» What you should do
Look for "background" in each line of the entries, and return the matching lines.
-.-.-
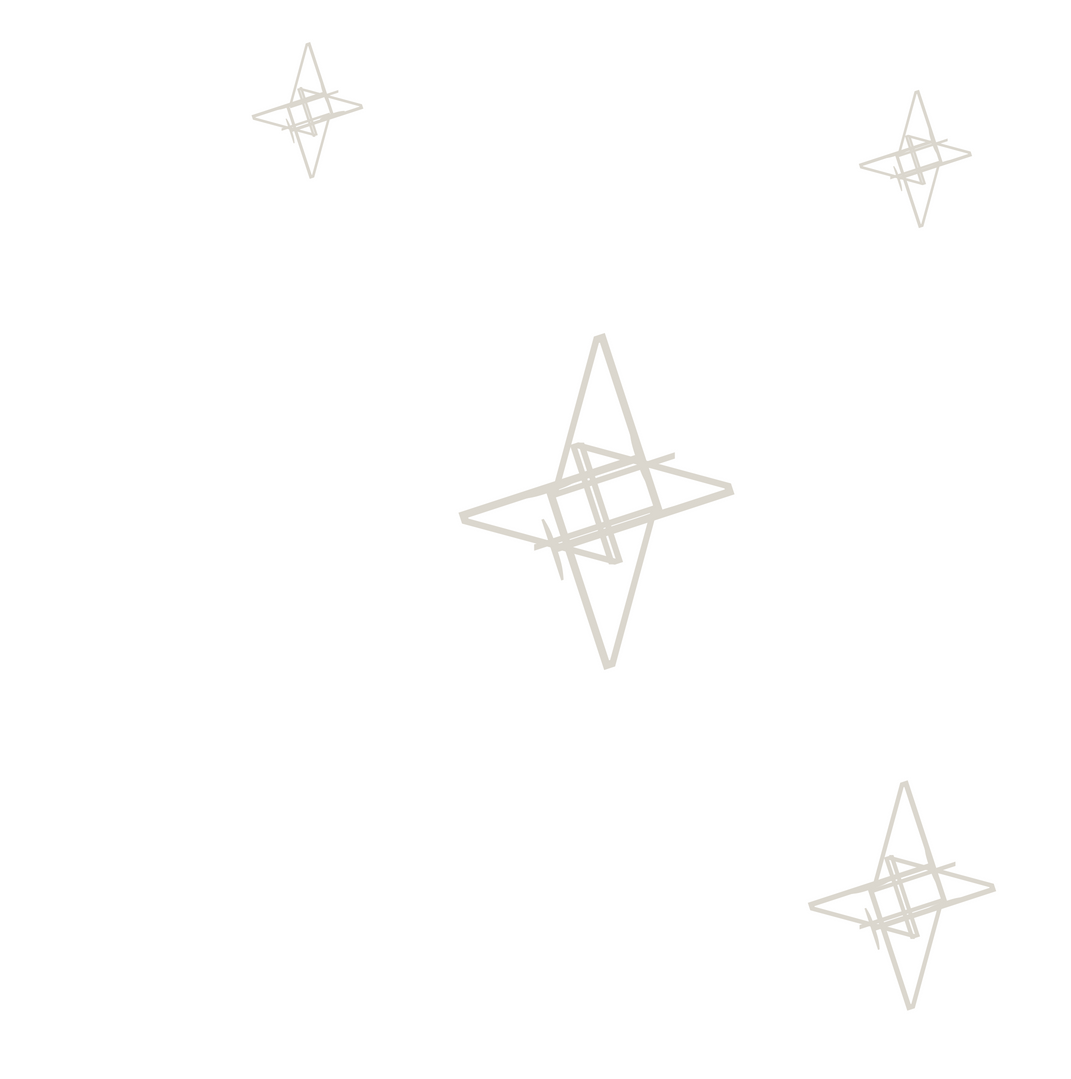
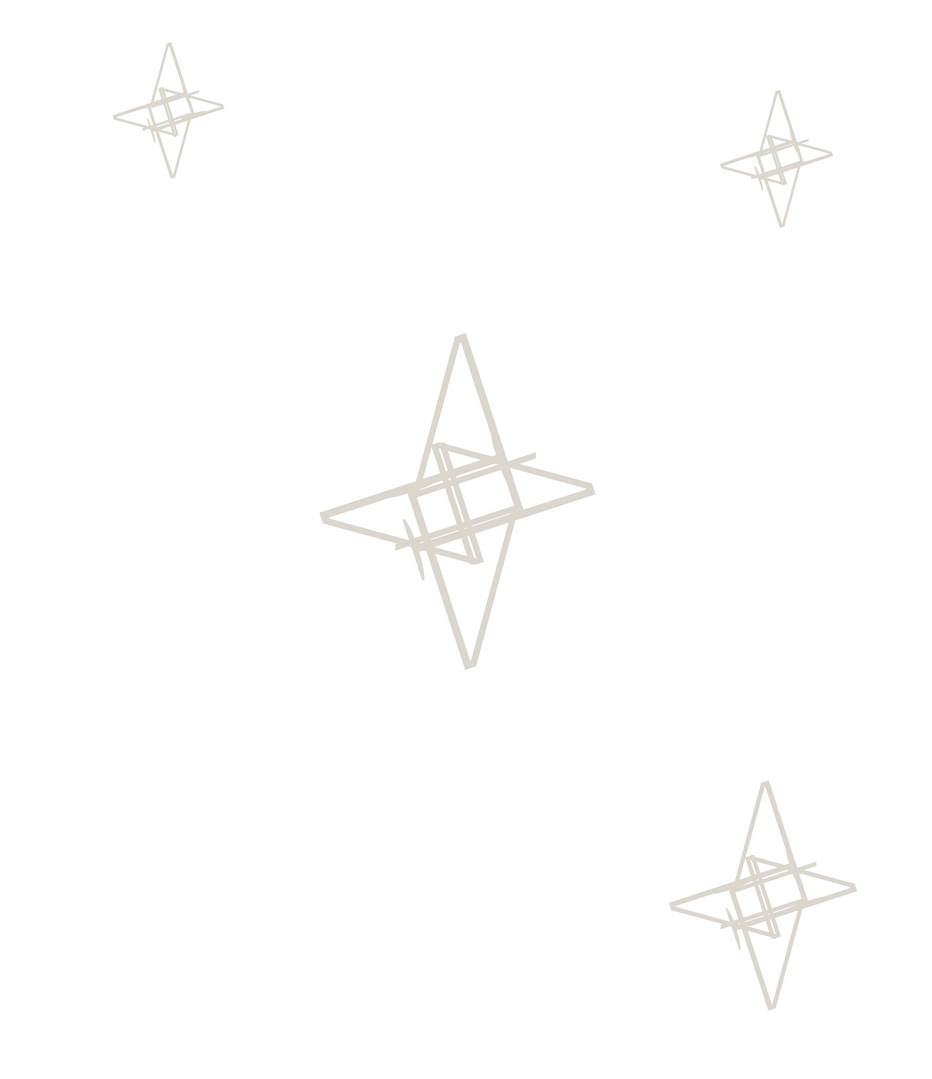
layout for home page proto

diff --git a/index.html b/index.html
@@ -19,9 +19,7 @@
     <script src="https://ajax.googleapis.com/ajax/libs/jquery/3.3.1/jquery.min.js"></script>
     <script src="https://maxcdn.bootstrapcdn.com/bootstrap/3.3.7/js/bootstrap.min.js"></script>
     <style>
-        * {
-          box-sizing: border-box;
-        }
+
         .sidenav {
             height: 100%;
             width: 200px;
@@ -32,14 +30,14 @@
             background-color: #fff;
             overflow-x: hidden;
             padding-top: 20px;
-            border-right: 2px solid #f2eded;
+            border-right: 2px solid #cdcbc1;
         }
 
             .sidenav a {
                 padding: 6px 6px 6px 32px;
                 text-decoration: none;
                 font-size: 25px;
-                color: #dbd8ce;
+                color: #cdcbc1;
                 display: block;
             }
 
@@ -49,35 +47,43 @@
 
         button {
             border-radius: 5px;
-            padding: 10px;
+            padding: 16px;
             background-color: white;
-            border: 2px solid #f2eded;
-            color: #dbd8ce;
+            border: 2px solid #cdcbc1;
+            color: #cdcbc1;
             font-family: 'Cutive Mono';
         }
 
         button:hover{
-            filter: brightness(96%);
+            color: white;
+            background-color: #cdcbc1;
         }
 
         .main {
             margin-left: 200px; /* Same as the width of the sidenav */
-            padding: 60px;
-
-
+            padding: 0px;
+            height: 100%;
         }
+
         body {
             font-family: 'Cutive Mono';
             font-size: 22px;
-            color: #dbd8ce;
+            color: #cdcbc1;
             display: block;
-            background-image: url(imgs/backgroundpoem.png);
+
             /* Full height */
             height: 100%;
-            /* Center and scale the image nicely */
-            background-position: center;
-            background-repeat: no-repeat;
-            background-size: cover;
+        }
+        .grassflowers {
+          position:absolute;
+          bottom: 0px;
+          background-image: url("imgs/backgroundpoemflowers.png");
+          height: 200px;
+          background-position:top;
+          background-repeat: repeat-x;
+          background-size: contain;
+          width: calc(100% - 200px);
+          overflow-x: hidden !important;
         }
     </style>
 </head>
@@ -88,51 +94,37 @@
 
         <!-- Sidebar -->
         <div class="sidenav">
-                    <a href="index.html">create</a>
+                    <a href="index.html">create</a><br>
 
-                    <a href="#">words</a>
+                    <a href="#">words</a><br>
 
-                    <a href="#">how it works</a>
+                    <a href="#">how it works</a><br>
 
-                    <a href="#">contact</a>
+                    <a href="#">contact</a><br>
         </div>
         <!-- /#sidebar-wrapper -->
 
         <!-- Page Content -->
-        <div class="main">
+        <div class="main" style="">
 
-        <div class="container">
-          <div class="row">
-            <div class="col-sm-4">
-              <h3>Column 1</h3>
-              <p>Lorem ipsum dolor sit amet, consectetur adipisicing elit...</p>
-              <p>Ut enim ad minim veniam, quis nostrud exercitation ullamco laboris...</p>
+        <div class="container-fluid" style = "height:100%;">
+          <div class="row" style="">
+            <div class="col-sm-4" style="padding:0px;">
+              <img src="imgs/starsleft.png" class="img-responsive"  style="padding-left: 0px;  padding-right: 0px;">
             </div>
-            <div class="col-sm-4">
-              <h3>Column 2</h3>
-              <p>Lorem ipsum dolor sit amet, consectetur adipisicing elit...</p>
-              <p>Ut enim ad minim veniam, quis nostrud exercitation ullamco laboris...</p>
+            <div class="col-sm-4" class="align-middle" style="padding-top:10vh;text-align:center;">
+              <p id="poem" style="height:200px;"></p><br><br><br>
+              <button type="button" onclick="writeHaiku()">dame una poema</button>
             </div>
-            <div class="col-sm-4">
-              <h3>Column 3</h3>
-              <p>Lorem ipsum dolor sit amet, consectetur adipisicing elit...</p>
-              <p>Ut enim ad minim veniam, quis nostrud exercitation ullamco laboris...</p>
+            <div class="col-sm-4" style="padding-left: 0px;  padding-right: 0px;">
+              <img src="imgs/starsright.png" class="img-responsive" style="">
             </div>
           </div>
         </div>
-
-
-                <p id="poem" style="height:300px;"></p>
-                <!--<p>Make sure to keep all page content within the <code>#page-content-wrapper</code>.</p>
-                <a href="#menu-toggle" class="btn btn-secondary" id="menu-toggle">Toggle Menu</a>-->
-                <button type="button" onclick="writeHaiku()">dame una poema</button>
-                
+        <div class=" grassflowers">
         </div>
-        <div class="grass" style="position:absolute; bottom:0px; font-size:45px; line-height:6px;">
-            <h1>////////////////////////////////////////////////////////////////////////////////</h1>
-            <h1>\\\\\\\\\\\\\\\\\\\\\\\\\\\\\\\\\\\\\\\\\\\\\\\\\\\\\\\\\\\\\\\\\\\\\\\\\\\\\\\\</h1>
+
         </div>
-   
         <!-- /#page-content-wrapper -->
 
 

diff --git a/testscript.js b/testscript.js
@@ -24,7 +24,7 @@ function writeHaiku() {
   // let haiku = "<br><br>" + firstLine + "<br>" + secondLine + "<br>" + thirdLine + "<br><br>"
   //piece together poem
   //document.getElementById("poem").innerHTML = haiku
-  document.getElementById("poem").innerHTML = firstLine + "<br>" + secondLine + "<br>" + thirdLine;
+  document.getElementById("poem").innerHTML = firstLine + "<br><br>" + secondLine + "<br><br>" + thirdLine;
 }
-.-.-
» Written answer
             background-color: #fff;
             background-color: white;
+            background-color: #cdcbc1;
-            background-image: url(imgs/backgroundpoem.png);
-            background-position: center;
-            background-repeat: no-repeat;
-            background-size: cover;
+          background-image: url("imgs/backgroundpoemflowers.png");
+          background-position:top;
+          background-repeat: repeat-x;
+          background-size: contain;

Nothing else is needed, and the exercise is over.